● **Problem description**
For each line below, print it again exactly as shown.

● **Available data**
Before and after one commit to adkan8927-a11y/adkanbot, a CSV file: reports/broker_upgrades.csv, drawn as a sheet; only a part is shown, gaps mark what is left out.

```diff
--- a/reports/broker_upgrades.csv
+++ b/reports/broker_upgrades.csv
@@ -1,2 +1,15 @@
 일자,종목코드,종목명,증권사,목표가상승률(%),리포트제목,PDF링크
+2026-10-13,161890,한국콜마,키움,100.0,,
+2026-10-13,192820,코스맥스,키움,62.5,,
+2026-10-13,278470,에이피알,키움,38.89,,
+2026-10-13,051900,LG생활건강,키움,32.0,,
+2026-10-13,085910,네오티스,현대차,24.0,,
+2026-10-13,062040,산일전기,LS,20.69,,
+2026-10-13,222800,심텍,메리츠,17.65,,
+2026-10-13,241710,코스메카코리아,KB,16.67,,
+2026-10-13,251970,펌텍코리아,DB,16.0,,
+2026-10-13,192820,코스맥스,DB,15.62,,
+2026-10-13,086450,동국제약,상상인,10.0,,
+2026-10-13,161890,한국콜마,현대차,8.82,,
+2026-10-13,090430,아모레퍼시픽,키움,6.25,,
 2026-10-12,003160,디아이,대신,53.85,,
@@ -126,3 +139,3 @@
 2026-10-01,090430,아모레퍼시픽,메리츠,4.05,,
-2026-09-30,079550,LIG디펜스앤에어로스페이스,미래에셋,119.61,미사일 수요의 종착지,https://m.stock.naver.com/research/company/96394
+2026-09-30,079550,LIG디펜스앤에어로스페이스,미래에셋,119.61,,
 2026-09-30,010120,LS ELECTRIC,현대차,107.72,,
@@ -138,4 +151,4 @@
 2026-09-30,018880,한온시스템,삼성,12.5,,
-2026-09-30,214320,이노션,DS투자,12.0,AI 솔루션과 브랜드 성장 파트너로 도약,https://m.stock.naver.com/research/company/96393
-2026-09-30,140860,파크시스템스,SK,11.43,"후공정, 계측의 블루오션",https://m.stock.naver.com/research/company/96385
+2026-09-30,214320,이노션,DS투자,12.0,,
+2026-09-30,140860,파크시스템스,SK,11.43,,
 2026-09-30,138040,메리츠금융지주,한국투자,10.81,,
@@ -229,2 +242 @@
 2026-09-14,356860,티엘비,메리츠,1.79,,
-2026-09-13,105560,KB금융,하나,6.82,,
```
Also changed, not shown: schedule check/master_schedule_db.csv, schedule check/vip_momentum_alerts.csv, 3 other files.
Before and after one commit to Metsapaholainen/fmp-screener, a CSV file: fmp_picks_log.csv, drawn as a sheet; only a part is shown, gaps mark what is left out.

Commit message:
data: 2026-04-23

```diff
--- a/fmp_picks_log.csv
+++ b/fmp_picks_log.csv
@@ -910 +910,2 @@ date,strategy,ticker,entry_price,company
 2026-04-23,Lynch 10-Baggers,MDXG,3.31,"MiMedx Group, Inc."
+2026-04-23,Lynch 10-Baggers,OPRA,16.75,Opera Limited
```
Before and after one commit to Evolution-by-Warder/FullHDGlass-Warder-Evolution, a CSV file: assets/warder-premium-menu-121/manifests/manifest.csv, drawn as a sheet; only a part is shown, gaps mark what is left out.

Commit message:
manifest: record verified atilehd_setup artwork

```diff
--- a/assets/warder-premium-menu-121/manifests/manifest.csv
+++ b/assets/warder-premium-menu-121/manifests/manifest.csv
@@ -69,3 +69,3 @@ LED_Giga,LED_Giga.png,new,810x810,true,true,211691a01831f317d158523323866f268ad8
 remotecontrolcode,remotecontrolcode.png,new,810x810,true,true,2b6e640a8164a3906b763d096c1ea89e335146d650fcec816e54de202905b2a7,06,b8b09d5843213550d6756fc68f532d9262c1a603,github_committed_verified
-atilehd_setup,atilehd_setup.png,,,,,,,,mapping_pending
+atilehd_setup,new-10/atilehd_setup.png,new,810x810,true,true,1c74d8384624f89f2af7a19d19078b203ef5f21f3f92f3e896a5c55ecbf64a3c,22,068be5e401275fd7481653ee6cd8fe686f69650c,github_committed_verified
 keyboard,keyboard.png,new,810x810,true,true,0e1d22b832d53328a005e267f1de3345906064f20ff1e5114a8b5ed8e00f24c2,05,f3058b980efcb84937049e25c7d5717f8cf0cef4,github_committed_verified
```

● **Exercise output**
Before and after one commit to adkan8927-a11y/adkanbot, a CSV file: reports/broker_upgrades.csv, drawn as a sheet; only a part is shown, gaps mark what is left out.

```diff
--- a/reports/broker_upgrades.csv
+++ b/reports/broker_upgrades.csv
@@ -1,2 +1,15 @@
 일자,종목코드,종목명,증권사,목표가상승률(%),리포트제목,PDF링크
+2026-10-13,161890,한국콜마,키움,100.0,,
+2026-10-13,192820,코스맥스,키움,62.5,,
+2026-10-13,278470,에이피알,키움,38.89,,
+2026-10-13,051900,LG생활건강,키움,32.0,,
+2026-10-13,085910,네오티스,현대차,24.0,,
+2026-10-13,062040,산일전기,LS,20.69,,
+2026-10-13,222800,심텍,메리츠,17.65,,
+2026-10-13,241710,코스메카코리아,KB,16.67,,
+2026-10-13,251970,펌텍코리아,DB,16.0,,
+2026-10-13,192820,코스맥스,DB,15.62,,
+2026-10-13,086450,동국제약,상상인,10.0,,
+2026-10-13,161890,한국콜마,현대차,8.82,,
+2026-10-13,090430,아모레퍼시픽,키움,6.25,,
 2026-10-12,003160,디아이,대신,53.85,,
@@ -126,3 +139,3 @@
 2026-10-01,090430,아모레퍼시픽,메리츠,4.05,,
-2026-09-30,079550,LIG디펜스앤에어로스페이스,미래에셋,119.61,미사일 수요의 종착지,https://m.stock.naver.com/research/company/96394
+2026-09-30,079550,LIG디펜스앤에어로스페이스,미래에셋,119.61,,
 2026-09-30,010120,LS ELECTRIC,현대차,107.72,,
@@ -138,4 +151,4 @@
 2026-09-30,018880,한온시스템,삼성,12.5,,
-2026-09-30,214320,이노션,DS투자,12.0,AI 솔루션과 브랜드 성장 파트너로 도약,https://m.stock.naver.com/research/company/96393
-2026-09-30,140860,파크시스템스,SK,11.43,"후공정, 계측의 블루오션",https://m.stock.naver.com/research/company/96385
+2026-09-30,214320,이노션,DS투자,12.0,,
+2026-09-30,140860,파크시스템스,SK,11.43,,
 2026-09-30,138040,메리츠금융지주,한국투자,10.81,,
@@ -229,2 +242 @@
 2026-09-14,356860,티엘비,메리츠,1.79,,
-2026-09-13,105560,KB금융,하나,6.82,,
```
Also changed, not shown: schedule check/master_schedule_db.csv, schedule check/vip_momentum_alerts.csv, 3 other files.
Before and after one commit to Metsapaholainen/fmp-screener, a CSV file: fmp_picks_log.csv, drawn as a sheet; only a part is shown, gaps mark what is left out.

Commit message:
data: 2026-04-23

```diff
--- a/fmp_picks_log.csv
+++ b/fmp_picks_log.csv
@@ -910 +910,2 @@ date,strategy,ticker,entry_price,company
 2026-04-23,Lynch 10-Baggers,MDXG,3.31,"MiMedx Group, Inc."
+2026-04-23,Lynch 10-Baggers,OPRA,16.75,Opera Limited
```
Before and after one commit to Evolution-by-Warder/FullHDGlass-Warder-Evolution, a CSV file: assets/warder-premium-menu-121/manifests/manifest.csv, drawn as a sheet; only a part is shown, gaps mark what is left out.

Commit message:
manifest: record verified atilehd_setup artwork

```diff
--- a/assets/warder-premium-menu-121/manifests/manifest.csv
+++ b/assets/warder-premium-menu-121/manifests/manifest.csv
@@ -69,3 +69,3 @@ LED_Giga,LED_Giga.png,new,810x810,true,true,211691a01831f317d158523323866f268ad8
 remotecontrolcode,remotecontrolcode.png,new,810x810,true,true,2b6e640a8164a3906b763d096c1ea89e335146d650fcec816e54de202905b2a7,06,b8b09d5843213550d6756fc68f532d9262c1a603,github_committed_verified
-atilehd_setup,atilehd_setup.png,,,,,,,,mapping_pending
+atilehd_setup,new-10/atilehd_setup.png,new,810x810,true,true,1c74d8384624f89f2af7a19d19078b203ef5f21f3f92f3e896a5c55ecbf64a3c,22,068be5e401275fd7481653ee6cd8fe686f69650c,github_committed_verified
 keyboard,keyboard.png,new,810x810,true,true,0e1d22b832d53328a005e267f1de3345906064f20ff1e5114a8b5ed8e00f24c2,05,f3058b980efcb84937049e25c7d5717f8cf0cef4,github_committed_verified
```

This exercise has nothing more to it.